> **REQUIRED WORK**: Count every line below that holds the word "instance", and give the number with no other words.

> **DATA FOR THIS TASK**:

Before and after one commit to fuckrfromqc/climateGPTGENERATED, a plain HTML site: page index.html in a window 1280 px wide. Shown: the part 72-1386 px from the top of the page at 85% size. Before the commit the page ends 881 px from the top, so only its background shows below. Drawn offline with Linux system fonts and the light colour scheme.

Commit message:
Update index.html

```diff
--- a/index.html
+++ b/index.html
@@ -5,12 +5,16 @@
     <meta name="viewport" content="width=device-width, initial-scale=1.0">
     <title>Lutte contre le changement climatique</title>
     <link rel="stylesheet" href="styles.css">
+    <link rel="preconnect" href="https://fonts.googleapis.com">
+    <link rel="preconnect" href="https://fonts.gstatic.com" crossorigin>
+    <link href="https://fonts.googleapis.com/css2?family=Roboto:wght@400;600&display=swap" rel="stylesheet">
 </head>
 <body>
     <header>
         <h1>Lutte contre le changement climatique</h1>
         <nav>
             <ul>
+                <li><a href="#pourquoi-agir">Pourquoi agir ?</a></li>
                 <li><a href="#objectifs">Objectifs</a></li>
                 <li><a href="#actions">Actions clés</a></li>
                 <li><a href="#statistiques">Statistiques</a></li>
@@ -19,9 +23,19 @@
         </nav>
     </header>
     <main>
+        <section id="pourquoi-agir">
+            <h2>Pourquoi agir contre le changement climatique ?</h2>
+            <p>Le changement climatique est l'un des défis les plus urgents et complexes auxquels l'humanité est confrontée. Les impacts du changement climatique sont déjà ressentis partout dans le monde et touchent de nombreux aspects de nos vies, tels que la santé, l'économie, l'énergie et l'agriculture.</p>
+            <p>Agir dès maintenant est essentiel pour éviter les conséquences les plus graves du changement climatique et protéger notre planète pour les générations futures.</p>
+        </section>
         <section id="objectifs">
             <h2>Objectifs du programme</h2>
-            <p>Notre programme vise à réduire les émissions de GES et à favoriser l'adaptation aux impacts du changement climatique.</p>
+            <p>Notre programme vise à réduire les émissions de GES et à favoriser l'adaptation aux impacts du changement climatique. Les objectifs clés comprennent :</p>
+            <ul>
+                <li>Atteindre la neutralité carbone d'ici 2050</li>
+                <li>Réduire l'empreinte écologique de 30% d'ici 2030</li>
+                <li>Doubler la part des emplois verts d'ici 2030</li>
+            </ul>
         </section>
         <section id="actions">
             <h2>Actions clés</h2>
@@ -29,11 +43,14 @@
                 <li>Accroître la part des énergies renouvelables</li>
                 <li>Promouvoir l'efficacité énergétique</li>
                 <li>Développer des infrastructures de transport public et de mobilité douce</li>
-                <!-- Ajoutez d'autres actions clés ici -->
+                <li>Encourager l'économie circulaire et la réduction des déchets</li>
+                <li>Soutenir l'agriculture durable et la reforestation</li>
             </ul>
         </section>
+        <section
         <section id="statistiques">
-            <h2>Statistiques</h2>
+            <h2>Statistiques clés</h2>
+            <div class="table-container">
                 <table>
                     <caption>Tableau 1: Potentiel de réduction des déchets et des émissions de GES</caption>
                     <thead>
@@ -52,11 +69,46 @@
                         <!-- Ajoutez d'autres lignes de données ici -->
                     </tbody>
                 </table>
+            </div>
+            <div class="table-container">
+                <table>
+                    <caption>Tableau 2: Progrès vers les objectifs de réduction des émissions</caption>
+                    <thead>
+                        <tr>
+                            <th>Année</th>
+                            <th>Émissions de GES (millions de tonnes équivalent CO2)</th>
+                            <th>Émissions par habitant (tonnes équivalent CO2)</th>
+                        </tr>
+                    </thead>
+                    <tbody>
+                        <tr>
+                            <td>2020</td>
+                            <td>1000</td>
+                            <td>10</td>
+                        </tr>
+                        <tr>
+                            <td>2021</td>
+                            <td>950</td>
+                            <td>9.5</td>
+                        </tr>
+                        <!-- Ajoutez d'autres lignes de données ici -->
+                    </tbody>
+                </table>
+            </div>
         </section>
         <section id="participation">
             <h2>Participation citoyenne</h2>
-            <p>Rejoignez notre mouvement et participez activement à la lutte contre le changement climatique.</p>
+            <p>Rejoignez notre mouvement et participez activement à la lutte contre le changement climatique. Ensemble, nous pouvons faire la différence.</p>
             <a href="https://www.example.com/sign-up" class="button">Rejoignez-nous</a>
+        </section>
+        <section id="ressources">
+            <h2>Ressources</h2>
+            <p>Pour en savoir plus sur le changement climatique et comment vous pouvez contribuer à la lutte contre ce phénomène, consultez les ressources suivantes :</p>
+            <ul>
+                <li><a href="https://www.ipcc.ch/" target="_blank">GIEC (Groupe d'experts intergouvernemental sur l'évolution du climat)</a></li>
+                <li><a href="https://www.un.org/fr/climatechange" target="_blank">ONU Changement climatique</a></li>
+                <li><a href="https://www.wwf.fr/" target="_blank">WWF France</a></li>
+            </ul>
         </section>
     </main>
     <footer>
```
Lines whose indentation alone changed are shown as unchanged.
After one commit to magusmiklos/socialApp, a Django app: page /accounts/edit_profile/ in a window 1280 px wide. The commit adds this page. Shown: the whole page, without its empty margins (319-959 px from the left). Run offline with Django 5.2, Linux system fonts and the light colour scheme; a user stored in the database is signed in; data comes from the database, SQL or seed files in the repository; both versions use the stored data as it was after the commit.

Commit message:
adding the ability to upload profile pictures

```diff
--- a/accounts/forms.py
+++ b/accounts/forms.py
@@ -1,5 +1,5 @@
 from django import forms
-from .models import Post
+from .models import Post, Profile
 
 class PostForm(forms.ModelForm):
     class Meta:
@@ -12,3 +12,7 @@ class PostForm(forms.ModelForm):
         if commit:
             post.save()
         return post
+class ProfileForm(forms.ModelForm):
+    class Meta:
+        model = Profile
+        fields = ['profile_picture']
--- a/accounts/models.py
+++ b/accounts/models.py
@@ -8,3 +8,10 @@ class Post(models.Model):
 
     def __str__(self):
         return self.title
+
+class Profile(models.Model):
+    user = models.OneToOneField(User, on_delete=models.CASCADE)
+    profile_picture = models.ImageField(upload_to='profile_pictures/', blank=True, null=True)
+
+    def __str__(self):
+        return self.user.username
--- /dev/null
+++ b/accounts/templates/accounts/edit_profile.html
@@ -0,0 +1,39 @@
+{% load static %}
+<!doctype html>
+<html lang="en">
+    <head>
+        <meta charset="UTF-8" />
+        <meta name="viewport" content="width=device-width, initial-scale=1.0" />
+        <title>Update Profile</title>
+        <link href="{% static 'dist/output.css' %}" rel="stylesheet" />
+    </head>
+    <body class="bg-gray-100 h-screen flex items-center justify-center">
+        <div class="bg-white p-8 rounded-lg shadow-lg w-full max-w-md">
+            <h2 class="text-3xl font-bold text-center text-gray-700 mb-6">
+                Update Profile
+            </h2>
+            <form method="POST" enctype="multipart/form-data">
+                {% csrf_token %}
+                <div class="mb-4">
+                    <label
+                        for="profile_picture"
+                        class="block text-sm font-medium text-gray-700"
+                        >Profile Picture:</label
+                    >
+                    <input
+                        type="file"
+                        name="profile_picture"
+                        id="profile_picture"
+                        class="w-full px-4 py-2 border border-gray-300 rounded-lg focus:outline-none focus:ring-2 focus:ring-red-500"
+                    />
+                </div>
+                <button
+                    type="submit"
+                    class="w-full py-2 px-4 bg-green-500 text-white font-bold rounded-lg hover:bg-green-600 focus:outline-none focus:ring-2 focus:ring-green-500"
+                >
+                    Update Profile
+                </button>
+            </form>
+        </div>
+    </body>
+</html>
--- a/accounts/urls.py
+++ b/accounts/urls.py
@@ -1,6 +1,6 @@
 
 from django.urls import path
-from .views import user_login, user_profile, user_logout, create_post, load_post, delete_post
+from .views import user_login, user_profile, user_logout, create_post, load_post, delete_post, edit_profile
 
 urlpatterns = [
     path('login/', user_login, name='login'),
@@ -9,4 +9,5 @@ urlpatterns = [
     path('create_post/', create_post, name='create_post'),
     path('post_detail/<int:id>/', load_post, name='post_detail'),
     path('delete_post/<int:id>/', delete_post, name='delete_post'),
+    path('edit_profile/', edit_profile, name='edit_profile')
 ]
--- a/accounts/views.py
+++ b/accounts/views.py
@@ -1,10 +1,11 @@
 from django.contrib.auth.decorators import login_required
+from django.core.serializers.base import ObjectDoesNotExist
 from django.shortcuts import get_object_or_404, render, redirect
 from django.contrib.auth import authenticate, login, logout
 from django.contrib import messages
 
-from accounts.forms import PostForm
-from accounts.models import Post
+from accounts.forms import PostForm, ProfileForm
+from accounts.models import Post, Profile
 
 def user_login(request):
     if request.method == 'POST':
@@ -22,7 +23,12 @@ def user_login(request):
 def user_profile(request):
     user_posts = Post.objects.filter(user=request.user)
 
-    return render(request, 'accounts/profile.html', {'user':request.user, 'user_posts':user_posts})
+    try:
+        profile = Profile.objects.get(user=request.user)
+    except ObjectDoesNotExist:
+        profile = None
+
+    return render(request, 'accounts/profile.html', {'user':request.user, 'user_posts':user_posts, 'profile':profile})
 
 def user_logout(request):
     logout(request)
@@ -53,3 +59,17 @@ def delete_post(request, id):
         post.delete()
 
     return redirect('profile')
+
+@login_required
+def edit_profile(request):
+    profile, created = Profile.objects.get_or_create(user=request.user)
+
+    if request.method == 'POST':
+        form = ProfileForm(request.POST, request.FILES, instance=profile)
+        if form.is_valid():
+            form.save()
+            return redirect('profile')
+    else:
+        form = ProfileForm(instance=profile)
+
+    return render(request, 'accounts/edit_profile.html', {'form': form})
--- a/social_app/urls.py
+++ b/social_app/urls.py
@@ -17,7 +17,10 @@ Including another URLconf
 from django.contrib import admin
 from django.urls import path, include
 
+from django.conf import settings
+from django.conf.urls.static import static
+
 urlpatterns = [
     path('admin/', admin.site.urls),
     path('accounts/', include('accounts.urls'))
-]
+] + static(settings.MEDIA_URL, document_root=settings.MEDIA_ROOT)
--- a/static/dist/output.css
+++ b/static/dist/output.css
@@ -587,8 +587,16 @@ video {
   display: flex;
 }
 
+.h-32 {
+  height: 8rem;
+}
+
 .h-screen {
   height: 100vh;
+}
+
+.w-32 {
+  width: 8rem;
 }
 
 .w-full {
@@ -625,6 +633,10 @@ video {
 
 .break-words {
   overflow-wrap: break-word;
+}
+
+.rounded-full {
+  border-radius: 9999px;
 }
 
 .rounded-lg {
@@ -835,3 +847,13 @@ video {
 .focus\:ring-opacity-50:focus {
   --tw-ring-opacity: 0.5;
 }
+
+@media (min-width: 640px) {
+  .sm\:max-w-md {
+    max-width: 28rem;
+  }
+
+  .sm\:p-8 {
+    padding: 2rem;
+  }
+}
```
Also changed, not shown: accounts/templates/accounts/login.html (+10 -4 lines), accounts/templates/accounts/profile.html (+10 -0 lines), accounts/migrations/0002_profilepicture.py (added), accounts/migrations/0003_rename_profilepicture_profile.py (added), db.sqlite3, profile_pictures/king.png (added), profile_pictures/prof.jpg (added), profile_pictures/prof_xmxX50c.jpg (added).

> **SOLUTION TO THIS EXERCISE**: 2